- What is required -
In the entries below, some lines contain "FillBounds"; work out how many and answer with the figure only.

- Information supplied -
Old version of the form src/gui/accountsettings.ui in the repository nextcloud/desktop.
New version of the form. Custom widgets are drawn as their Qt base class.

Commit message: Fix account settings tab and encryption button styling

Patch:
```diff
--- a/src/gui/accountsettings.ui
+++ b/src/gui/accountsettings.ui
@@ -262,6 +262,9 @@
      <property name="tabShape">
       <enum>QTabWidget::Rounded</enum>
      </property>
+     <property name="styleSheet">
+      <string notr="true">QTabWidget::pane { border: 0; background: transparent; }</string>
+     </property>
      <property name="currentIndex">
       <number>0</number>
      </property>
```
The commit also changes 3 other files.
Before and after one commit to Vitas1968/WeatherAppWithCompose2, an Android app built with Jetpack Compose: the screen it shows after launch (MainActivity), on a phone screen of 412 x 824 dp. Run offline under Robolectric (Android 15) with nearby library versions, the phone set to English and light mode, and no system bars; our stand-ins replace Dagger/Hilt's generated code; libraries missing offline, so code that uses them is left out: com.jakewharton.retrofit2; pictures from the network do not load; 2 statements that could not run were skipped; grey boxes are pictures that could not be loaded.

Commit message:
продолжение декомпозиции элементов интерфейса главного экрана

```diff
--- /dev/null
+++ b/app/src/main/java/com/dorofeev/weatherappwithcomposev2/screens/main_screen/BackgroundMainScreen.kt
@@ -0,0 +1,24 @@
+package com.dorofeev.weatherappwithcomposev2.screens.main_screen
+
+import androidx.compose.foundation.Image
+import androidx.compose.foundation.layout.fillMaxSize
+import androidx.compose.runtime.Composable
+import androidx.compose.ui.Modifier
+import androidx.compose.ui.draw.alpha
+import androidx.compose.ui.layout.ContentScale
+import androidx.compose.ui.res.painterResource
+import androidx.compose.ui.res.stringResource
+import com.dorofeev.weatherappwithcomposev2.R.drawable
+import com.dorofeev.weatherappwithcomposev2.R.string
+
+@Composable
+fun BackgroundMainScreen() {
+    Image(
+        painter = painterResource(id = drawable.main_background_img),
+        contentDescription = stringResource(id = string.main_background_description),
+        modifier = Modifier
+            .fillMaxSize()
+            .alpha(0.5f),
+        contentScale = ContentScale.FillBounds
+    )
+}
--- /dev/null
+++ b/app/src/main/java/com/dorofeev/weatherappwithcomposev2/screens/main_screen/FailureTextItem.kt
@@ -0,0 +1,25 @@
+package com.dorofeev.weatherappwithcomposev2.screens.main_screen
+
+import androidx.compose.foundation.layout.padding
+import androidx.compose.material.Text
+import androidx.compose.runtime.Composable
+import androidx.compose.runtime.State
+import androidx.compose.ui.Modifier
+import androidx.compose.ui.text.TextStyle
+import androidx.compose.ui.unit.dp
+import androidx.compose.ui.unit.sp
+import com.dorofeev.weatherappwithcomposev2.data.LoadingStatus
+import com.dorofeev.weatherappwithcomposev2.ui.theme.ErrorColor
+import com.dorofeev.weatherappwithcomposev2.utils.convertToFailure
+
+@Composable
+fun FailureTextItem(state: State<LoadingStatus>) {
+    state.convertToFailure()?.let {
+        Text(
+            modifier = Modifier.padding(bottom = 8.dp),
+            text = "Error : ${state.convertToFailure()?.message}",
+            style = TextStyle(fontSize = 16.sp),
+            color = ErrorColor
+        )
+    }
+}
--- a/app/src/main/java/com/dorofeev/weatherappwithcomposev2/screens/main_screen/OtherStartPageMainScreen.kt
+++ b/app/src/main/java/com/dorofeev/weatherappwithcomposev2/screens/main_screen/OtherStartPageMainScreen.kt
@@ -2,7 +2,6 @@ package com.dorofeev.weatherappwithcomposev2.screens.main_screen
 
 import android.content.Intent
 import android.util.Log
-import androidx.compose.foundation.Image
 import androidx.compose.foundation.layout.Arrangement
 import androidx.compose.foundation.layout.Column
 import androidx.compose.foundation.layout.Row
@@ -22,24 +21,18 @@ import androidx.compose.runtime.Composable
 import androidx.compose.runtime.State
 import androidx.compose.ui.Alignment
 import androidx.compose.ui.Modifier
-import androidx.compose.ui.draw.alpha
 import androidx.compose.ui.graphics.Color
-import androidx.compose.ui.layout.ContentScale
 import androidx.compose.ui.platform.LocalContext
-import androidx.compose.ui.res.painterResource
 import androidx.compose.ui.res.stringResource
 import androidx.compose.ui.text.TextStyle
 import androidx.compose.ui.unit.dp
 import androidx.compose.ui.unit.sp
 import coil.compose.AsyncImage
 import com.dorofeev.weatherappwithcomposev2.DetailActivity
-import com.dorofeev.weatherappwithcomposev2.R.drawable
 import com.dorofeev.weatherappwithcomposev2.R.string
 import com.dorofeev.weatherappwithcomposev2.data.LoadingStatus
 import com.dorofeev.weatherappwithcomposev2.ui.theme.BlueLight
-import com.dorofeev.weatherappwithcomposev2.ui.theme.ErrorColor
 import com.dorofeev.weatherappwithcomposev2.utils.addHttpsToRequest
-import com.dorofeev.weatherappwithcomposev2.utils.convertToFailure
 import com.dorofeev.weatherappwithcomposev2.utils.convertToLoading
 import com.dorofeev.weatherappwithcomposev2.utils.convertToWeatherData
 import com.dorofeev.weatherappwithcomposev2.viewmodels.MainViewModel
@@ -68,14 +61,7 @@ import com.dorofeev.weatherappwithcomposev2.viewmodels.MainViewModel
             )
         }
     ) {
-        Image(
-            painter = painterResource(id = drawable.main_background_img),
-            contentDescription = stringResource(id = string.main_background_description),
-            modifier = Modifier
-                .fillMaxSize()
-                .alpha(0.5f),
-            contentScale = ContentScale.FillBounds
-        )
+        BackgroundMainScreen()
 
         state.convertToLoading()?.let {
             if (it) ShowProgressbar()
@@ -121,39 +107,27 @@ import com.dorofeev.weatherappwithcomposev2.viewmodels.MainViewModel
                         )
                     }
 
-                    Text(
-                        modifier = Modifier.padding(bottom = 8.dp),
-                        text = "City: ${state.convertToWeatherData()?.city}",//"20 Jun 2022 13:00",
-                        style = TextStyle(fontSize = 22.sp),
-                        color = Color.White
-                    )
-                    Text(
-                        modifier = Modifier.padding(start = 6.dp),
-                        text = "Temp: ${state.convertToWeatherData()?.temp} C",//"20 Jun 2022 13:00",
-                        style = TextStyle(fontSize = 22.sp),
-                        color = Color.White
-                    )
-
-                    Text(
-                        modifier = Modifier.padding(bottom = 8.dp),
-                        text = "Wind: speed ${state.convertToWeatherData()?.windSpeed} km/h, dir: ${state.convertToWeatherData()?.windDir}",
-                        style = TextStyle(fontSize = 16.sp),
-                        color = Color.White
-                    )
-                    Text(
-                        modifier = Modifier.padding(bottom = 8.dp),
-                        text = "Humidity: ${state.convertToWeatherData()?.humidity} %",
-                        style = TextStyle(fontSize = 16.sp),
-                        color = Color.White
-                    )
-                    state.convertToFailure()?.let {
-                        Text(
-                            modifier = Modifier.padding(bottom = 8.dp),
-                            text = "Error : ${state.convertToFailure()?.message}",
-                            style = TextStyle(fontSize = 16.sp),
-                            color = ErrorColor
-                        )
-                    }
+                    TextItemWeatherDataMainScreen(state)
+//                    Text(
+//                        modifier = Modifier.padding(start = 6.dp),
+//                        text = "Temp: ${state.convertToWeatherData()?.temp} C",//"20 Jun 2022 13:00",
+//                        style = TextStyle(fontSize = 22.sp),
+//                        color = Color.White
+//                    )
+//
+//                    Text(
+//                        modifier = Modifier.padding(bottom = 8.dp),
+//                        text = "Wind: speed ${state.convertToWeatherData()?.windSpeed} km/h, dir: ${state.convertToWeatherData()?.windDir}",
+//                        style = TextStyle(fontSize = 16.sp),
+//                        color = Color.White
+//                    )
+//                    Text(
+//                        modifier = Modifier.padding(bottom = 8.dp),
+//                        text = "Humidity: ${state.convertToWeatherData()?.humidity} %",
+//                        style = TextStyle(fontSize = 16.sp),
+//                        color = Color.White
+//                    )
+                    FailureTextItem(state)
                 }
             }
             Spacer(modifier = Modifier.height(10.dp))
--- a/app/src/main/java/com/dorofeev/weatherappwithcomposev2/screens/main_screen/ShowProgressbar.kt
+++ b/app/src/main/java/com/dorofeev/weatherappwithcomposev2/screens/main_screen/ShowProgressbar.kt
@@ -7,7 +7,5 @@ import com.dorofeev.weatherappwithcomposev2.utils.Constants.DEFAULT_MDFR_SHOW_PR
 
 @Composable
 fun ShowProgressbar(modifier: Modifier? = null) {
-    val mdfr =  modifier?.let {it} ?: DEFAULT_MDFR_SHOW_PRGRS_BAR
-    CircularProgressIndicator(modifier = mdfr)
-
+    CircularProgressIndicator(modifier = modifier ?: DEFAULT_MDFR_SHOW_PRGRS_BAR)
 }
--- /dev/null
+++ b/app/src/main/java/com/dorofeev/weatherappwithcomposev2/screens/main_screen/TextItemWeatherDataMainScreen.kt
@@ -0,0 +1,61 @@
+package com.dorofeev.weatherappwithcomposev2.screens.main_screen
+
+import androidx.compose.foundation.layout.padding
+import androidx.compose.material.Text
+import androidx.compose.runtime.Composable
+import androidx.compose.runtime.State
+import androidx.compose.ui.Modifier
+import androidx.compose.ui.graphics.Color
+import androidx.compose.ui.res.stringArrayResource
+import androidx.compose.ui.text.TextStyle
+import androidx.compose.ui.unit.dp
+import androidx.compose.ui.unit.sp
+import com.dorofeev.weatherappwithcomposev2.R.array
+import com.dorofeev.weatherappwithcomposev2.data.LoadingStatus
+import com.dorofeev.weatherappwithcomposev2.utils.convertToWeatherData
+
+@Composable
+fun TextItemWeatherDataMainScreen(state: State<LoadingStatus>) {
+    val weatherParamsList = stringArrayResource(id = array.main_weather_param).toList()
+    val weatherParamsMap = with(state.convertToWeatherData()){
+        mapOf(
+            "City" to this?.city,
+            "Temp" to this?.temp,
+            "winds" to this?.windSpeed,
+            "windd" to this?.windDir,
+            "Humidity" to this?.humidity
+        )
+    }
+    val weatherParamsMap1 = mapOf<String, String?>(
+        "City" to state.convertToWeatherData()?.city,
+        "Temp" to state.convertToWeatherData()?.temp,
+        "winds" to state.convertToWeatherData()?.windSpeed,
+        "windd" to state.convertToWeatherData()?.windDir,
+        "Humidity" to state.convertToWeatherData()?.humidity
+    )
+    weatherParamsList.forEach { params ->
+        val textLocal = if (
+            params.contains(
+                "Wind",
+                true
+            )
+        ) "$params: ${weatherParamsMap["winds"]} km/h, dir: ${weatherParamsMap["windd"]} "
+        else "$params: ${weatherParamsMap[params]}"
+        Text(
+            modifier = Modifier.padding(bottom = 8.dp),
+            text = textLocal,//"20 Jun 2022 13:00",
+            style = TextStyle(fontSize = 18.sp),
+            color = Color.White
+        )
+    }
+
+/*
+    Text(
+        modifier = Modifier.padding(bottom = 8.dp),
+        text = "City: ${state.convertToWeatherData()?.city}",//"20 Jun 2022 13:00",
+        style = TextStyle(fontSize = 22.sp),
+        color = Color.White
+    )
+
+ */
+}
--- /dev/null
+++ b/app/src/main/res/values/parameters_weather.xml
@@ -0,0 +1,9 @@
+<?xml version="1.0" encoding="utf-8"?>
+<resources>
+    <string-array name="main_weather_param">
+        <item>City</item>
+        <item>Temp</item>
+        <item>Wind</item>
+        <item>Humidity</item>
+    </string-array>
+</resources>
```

- Answer for this exercise -
2